4. Concerning attire: Everyone is to wear something obviously purple. No half-assing it. No, "But my underwear are purple!" That will not do. You MUST. WEAR. PURPLE. I insist. I will know.

5. Concerning music: do not let anyone pipe in sappy acoustic versions of my favorite songs. There will be a list included with my will -- play those songs. And turn those fuckers up. Enjoy them. Sappy acoustic versions of my jams will cause a disturbance in the universal flow of which I will then be a part, and I will come back to haunt the deejay mercilessly for an undisclosed period of time.

6. If I should happen to expire of some disability-related malady, there is to be no inspiration porn at my service. If I inspired you in some way you're allowed to talk about that, but one teary, "And now she's free to run forever..." and the part of the universal flow that is Tif might have to smack you upside the head.

7. Much as I love my Episcopal church family and enjoy being Christopagan (That's a real term! It's so exciting! It has nothing to do with Columbus!) in their company, I do not want an Episcopal burial service. I don't want much of a Christian service at all, though my favorite hymn is "Come Thou Fount (Of Every Blessing), and you're welcome to belt that out as many times as you please. I've been researching pagan funeral rites, and they are BEAUTIFUL. That's what I want. ("May there be peace in the North...") I'll include a set of instructions with my will and tweak it so that it can be done even if I don't know four pagans for the Four Elements when I die. (All of my pagan friends are contemporaries, so unless I die next week -- which I don't want to do and don't plan on doing, so don't worry your pretty little minds over that -- I might be screwed if I only set up for four.) If the thought of a non-Christian or Pagan service bothers you, I'm sorry you feel that way and I still love you, but don't come to my funeral. Say goodbye some other way of your own choosing.
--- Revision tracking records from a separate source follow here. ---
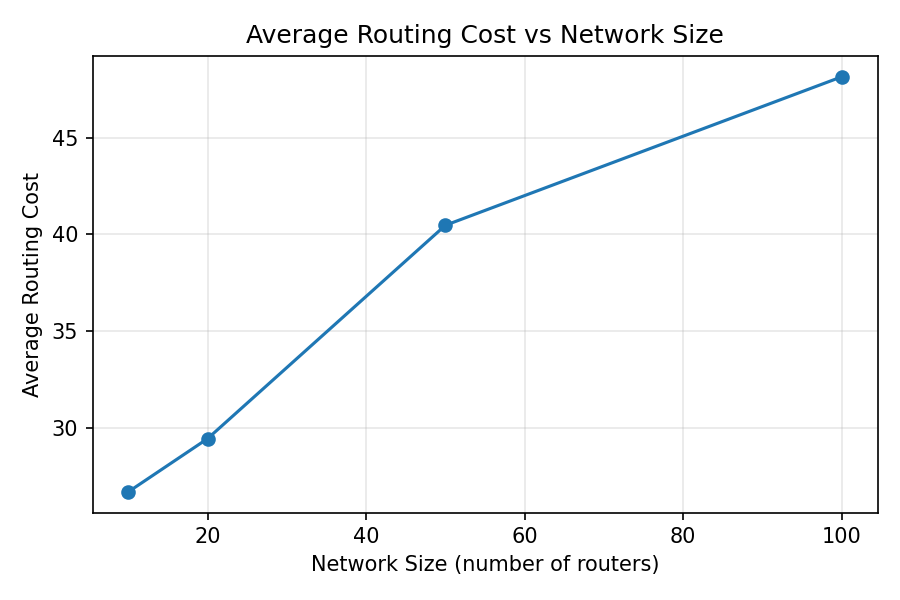
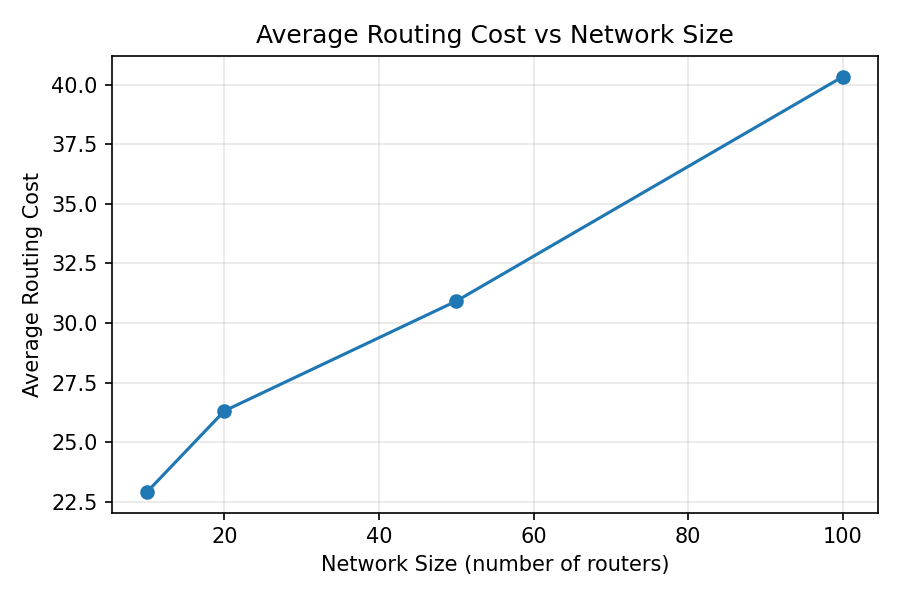
Fixes towards GUI and design

diff --git a/routing-sim/src/gui.py b/routing-sim/src/gui.py
@@ -117,16 +117,12 @@ class RoutingSimGUI(tk.Tk):
         row.pack(fill=tk.X, pady=2)
         ttk.Label(row, text="Source:").grid(row=0, column=0, sticky=tk.W)
         self.source_var = tk.StringVar()
-        self.source_combo = ttk.Combobox(
-            row, textvariable=self.source_var, width=8, state="readonly"
-        )
+        self.source_combo = self._make_dropdown(row, self.source_var, width=6)
         self.source_combo.grid(row=0, column=1, padx=4)
 
         ttk.Label(row, text="Dest:").grid(row=0, column=2, sticky=tk.W)
         self.dest_var = tk.StringVar()
-        self.dest_combo = ttk.Combobox(
-            row, textvariable=self.dest_var, width=8, state="readonly"
-        )
+        self.dest_combo = self._make_dropdown(row, self.dest_var, width=6)
         self.dest_combo.grid(row=0, column=3, padx=4)
 
         ttk.Button(box, text="Send Packet", command=self.on_send_packet).pack(
@@ -146,9 +142,7 @@ class RoutingSimGUI(tk.Tk):
         row.pack(fill=tk.X, pady=2)
         ttk.Label(row, text="Router:").pack(side=tk.LEFT)
         self.table_router_var = tk.StringVar()
-        self.table_router_combo = ttk.Combobox(
-            row, textvariable=self.table_router_var, width=8, state="readonly"
-        )
+        self.table_router_combo = self._make_dropdown(row, self.table_router_var, width=6)
         self.table_router_combo.pack(side=tk.LEFT, padx=4)
         ttk.Button(row, text="Show Table", command=self.on_show_table).pack(
             side=tk.LEFT, padx=4
@@ -178,9 +172,7 @@ class RoutingSimGUI(tk.Tk):
         row.pack(fill=tk.X, pady=2)
         ttk.Label(row, text="Link:").pack(side=tk.LEFT)
         self.link_var = tk.StringVar()
-        self.link_combo = ttk.Combobox(
-            row, textvariable=self.link_var, width=14, state="readonly"
-        )
+        self.link_combo = self._make_dropdown(row, self.link_var, width=12)
         self.link_combo.pack(side=tk.LEFT, padx=4)
         ttk.Button(row, text="Fail Link", command=self.on_fail_link).pack(
             side=tk.LEFT, padx=2
@@ -190,9 +182,7 @@ class RoutingSimGUI(tk.Tk):
         row2.pack(fill=tk.X, pady=2)
         ttk.Label(row2, text="Router:").pack(side=tk.LEFT)
         self.fail_router_var = tk.StringVar()
-        self.fail_router_combo = ttk.Combobox(
-            row2, textvariable=self.fail_router_var, width=8, state="readonly"
-        )
+        self.fail_router_combo = self._make_dropdown(row2, self.fail_router_var, width=6)
         self.fail_router_combo.pack(side=tk.LEFT, padx=4)
         ttk.Button(row2, text="Fail Router", command=self.on_fail_router).pack(
             side=tk.LEFT, padx=2
@@ -216,25 +206,44 @@ class RoutingSimGUI(tk.Tk):
         self.log_text.see(tk.END)
         self.log_text.configure(state=tk.DISABLED)
 
+    def _make_dropdown(self, parent, variable: tk.StringVar, width: int = 8) -> tk.OptionMenu:
+        """A tk.OptionMenu-based dropdown.
+
+        We deliberately avoid ttk.Combobox here: Tk 8.6.12 (bundled with
+        several recent python.org macOS installers) has a known Aqua bug
+        where clicks inside the combobox's popdown listbox are ignored, so
+        users can open the list but can never actually select an item.
+        tk.OptionMenu renders its list as a native menu instead, which
+        isn't affected by that bug.
+        """
+        om = tk.OptionMenu(parent, variable, "")
+        om.configure(width=width, anchor=tk.W)
+        return om
+
+    def _set_dropdown_values(self, dropdown: tk.OptionMenu, variable: tk.StringVar, values):
+        menu = dropdown["menu"]
+        menu.delete(0, "end")
+        for v in values:
+            menu.add_command(label=v, command=lambda val=v: variable.set(val))
+
     def refresh_router_dropdowns(self):
         routers = self.network.routers
-        for combo in (
-            self.source_combo,
-            self.dest_combo,
-            self.table_router_combo,
-            self.fail_router_combo,
+        for combo, var in (
+            (self.source_combo, self.source_var),
+            (self.dest_combo, self.dest_var),
+            (self.table_router_combo, self.table_router_var),
+            (self.fail_router_combo, self.fail_router_var),
         ):
-            combo["values"] = routers
+            self._set_dropdown_values(combo, var, routers)
         if routers:
             self.source_var.set(routers[0])
             self.dest_var.set(routers[-1])
             self.table_router_var.set(routers[0])
             self.fail_router_var.set(routers[-1])
-        self.link_combo["values"] = [
-            f"{a}-{b}" for a, b, _ in sorted(self.network.edges())
-        ]
-        if self.link_combo["values"]:
-            self.link_var.set(self.link_combo["values"][0])
+        link_values = [f"{a}-{b}" for a, b, _ in sorted(self.network.edges())]
+        self._set_dropdown_values(self.link_combo, self.link_var, link_values)
+        if link_values:
+            self.link_var.set(link_values[0])
         self.topology_info_var.set(
             f"{len(self.network)} routers, {len(self.network.edges())} links"
         )

diff --git a/routing-sim/src/simulator.py b/routing-sim/src/simulator.py
@@ -63,11 +63,18 @@ class Simulator:
         return next(self._packet_counter)
 
     def forward_packet(
-        self, source: str, destination: str, packet_id: Optional[int] = None
+        self,
+        source: str,
+        destination: str,
+        packet_id: Optional[int] = None,
+        verbose: bool = True,
     ):
         """Simulate a packet travelling hop-by-hop from source to
-        destination along the shortest path, as computed by each router's
-        Dijkstra routing table.
+        destination. The packet object is physically handed to each
+        simulated Router object in turn - it is each Router's own
+        `forward()` method that stamps its label onto the packet, updates
+        the hop count / accumulated cost, and decides (from its own
+        Dijkstra routing table) which router to hand the packet to next.
         """
         if source not in self.network:
             raise ValueError(f"Unknown source router: {source}")
@@ -78,26 +85,17 @@ class Simulator:
         packet = Packet(id=pid, source=source, destination=destination)
 
         current = source
-        packet.visit(current)  # originating router stamps itself, no cost yet
-
-        if source == destination:
-            return packet
-
-        visited_guard = {current}
-        while current != destination:
-            router = self.routers[current]
-            nxt = router.next_hop(destination)
-            if nxt is None:
-                raise RuntimeError(
-                    f"Router {current} has no route to {destination}; "
-                    "destination may be unreachable."
-                )
-            link_cost = self.network.link_cost(current, nxt)
-            packet.visit(nxt, link_cost)
-            current = nxt
+        visited_guard = set()
+        while True:
             if current in visited_guard:
                 raise RuntimeError("Routing loop detected while forwarding packet")
             visited_guard.add(current)
+
+            router = self.routers[current]
+            nxt = router.forward(packet, verbose=verbose)  # packet passed to the router object
+            if nxt is None:
+                break  # router.forward() returns None once it IS the destination
+            current = nxt
 
         return packet
 

diff --git a/routing-sim/src/router.py b/routing-sim/src/router.py
@@ -59,6 +59,40 @@ class Router:
         self.routing_table = table
         return table
 
+    def forward(self, packet, verbose: bool = True):
+        """Process a packet that has arrived at this router (Part C).
+
+        This is the router's own action on the packet, as required by the
+        assignment: the router stamps its label onto `packet.path`, bumps
+        `packet.hop_count`, and adds the cost of the link it arrived on to
+        `packet.total_cost` (all via `Packet.visit`) - then optionally
+        displays what it just did. It finally returns the next hop toward
+        the packet's destination, or None if this router IS the
+        destination (forwarding is complete).
+        """
+        previous_hop = packet.path[-1] if packet.path else None
+        link_cost = self.network.link_cost(previous_hop, self.router_id) if previous_hop else 0.0
+
+        packet.visit(self.router_id, link_cost)
+
+        if verbose:
+            print(
+                f"  [{self.router_id}] forwarding {packet.label()}: "
+                f"path so far = {packet.path_str()}, "
+                f"hop_count = {packet.hop_count}, total_cost = {packet.total_cost:g}"
+            )
+
+        if self.router_id == packet.destination:
+            return None
+
+        nxt = self.next_hop(packet.destination)
+        if nxt is None:
+            raise RuntimeError(
+                f"Router {self.router_id} has no route to {packet.destination}; "
+                "destination may be unreachable."
+            )
+        return nxt
+
     def next_hop(self, destination: str):
         entry = self.routing_table.get(destination)
         return entry.next_hop if entry else None

diff --git a/routing-sim/src/network.py b/routing-sim/src/network.py
@@ -18,18 +18,12 @@ from __future__ import annotations
 import csv
 import math
 import random
-from typing import Dict, Iterable, List, Optional, Tuple
+from typing import Dict, Optional
 
 INF = math.inf
 
 
 class Network:
-    """Weighted, undirected graph representing a router topology.
-
-    Internal representation: adjacency dict of dicts.
-        self._adj["R1"]["R2"] = 4.0   means a link R1<->R2 with cost 4.0
-    Absence of a key means "no direct link" (infinite cost).
-    """
 
     def __init__(self):
         self._adj: Dict[str, Dict[str, float]] = {}
@@ -81,7 +75,6 @@ class Network:
         return dict(self._adj.get(router_id, {}))
 
     def edges(self):
-        """Return each undirected edge once as (a, b, cost)."""
         seen = set()
         result = []
         for a in self._adj:
@@ -164,19 +157,9 @@ class Network:
         num_routers: int,
         min_cost: int = 1,
         max_cost: int = 20,
-        extra_edge_ratio: float = 0.3,
+        extra_edge_ratio: float = 0.5,
         seed: Optional[int] = None,
     ):
-        """Generate a random, guaranteed-connected topology.
-
-        Strategy:
-          1. Create `num_routers` routers R1..Rn.
-          2. Build a random spanning tree over them (guarantees full
-             connectivity with n-1 edges, no cycles yet).
-          3. Add extra random edges (redundant paths) on top, so the graph
-             is not a tree, controlled by `extra_edge_ratio` (fraction of
-             the n-1 tree edges to add as additional random edges).
-        """
         rng = random.Random(seed)
         net = cls()
         ids = [f"R{i}" for i in range(1, num_routers + 1)]

diff --git a/routing-sim/tests/test_router.py b/routing-sim/tests/test_router.py
@@ -98,3 +98,38 @@ def test_routing_table_skips_unreachable_destinations():
     table = router.build_routing_table()
     assert "R3" not in table
     assert "R2" in table
+
+
+def test_router_forward_stamps_label_and_updates_packet():
+    """Part C: the ROUTER object itself (not an external simulator) must
+    stamp its label onto the packet and update hop_count/total_cost."""
+    from src.packet import Packet
+
+    net = make_sample_network()
+    routers = build_all_routing_tables(net)
+    packet = Packet(id=1, source="R1", destination="R4")
+
+    nxt = routers["R1"].forward(packet, verbose=False)
+    assert packet.path == ["R1"]
+    assert packet.hop_count == 0
+    assert packet.total_cost == 0
+    assert nxt == "R2"
+
+    nxt = routers["R2"].forward(packet, verbose=False)
+    assert packet.path == ["R1", "R2"]
+    assert packet.hop_count == 1
+    assert packet.total_cost == 1
+    assert nxt == "R3"
+
+
+def test_router_forward_returns_none_at_destination():
+    from src.packet import Packet
+
+    net = make_sample_network()
+    routers = build_all_routing_tables(net)
+    packet = Packet(id=2, source="R1", destination="R1")
+
+    nxt = routers["R1"].forward(packet, verbose=False)
+    assert nxt is None
+    assert packet.path == ["R1"]
+    assert packet.hop_count == 0

diff --git a/routing-sim/analysis/results/performance_results.md b/routing-sim/analysis/results/performance_results.md
@@ -1,6 +1,6 @@
 | Network Size | Avg Path Length (hops) | Avg Routing Cost | Routing Table Entries | Computation Time (ms) | Entries Changed After Topology Change | Recompute Time After Change (ms) |
 |---|---|---|---|---|---|---|
-| 10 | 2.53 | 26.71 | 90 | 0.621 | 28 | 0.639 |
-| 20 | 3.16 | 29.46 | 380 | 3.507 | 38 | 2.578 |
-| 50 | 4.55 | 40.47 | 2450 | 16.629 | 98 | 17.027 |
-| 100 | 5.26 | 48.14 | 9900 | 67.147 | 392 | 75.352 |
+| 10 | 2.18 | 22.91 | 90 | 0.374 | 6 | 0.326 |
+| 20 | 2.86 | 26.31 | 380 | 1.222 | 58 | 1.289 |
+| 50 | 4.21 | 30.92 | 2450 | 8.304 | 121 | 8.450 |
+| 100 | 4.77 | 40.34 | 9900 | 33.175 | 282 | 33.725 |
It might sound like a lot of work, and maybe it is, and maybe it isn't. Having never had to care for the dead in this manner, I do not know. But if you, reading this, are alive when I am not and see me laid to rest, wear purple. Blast my favorite songs. Sing "Come Thou Fount". And if for reasons of my not being pumped full of preservatives there is no time for a chapel service, have a memorial service. Hell, just throw a party in somebody's basement. If you remember me, I'll be there. Energy never dies -- I'll be part of the earth, part of the wind, part of the rain, an Ash tree, maybe, but I'll be there. My being will simply (profoundly!) have been swept into the rhythms of the natural world, to help other life have its chance to live.

And that's pretty cool.

You are missed, Miss Katie. Thank you for the rainbows.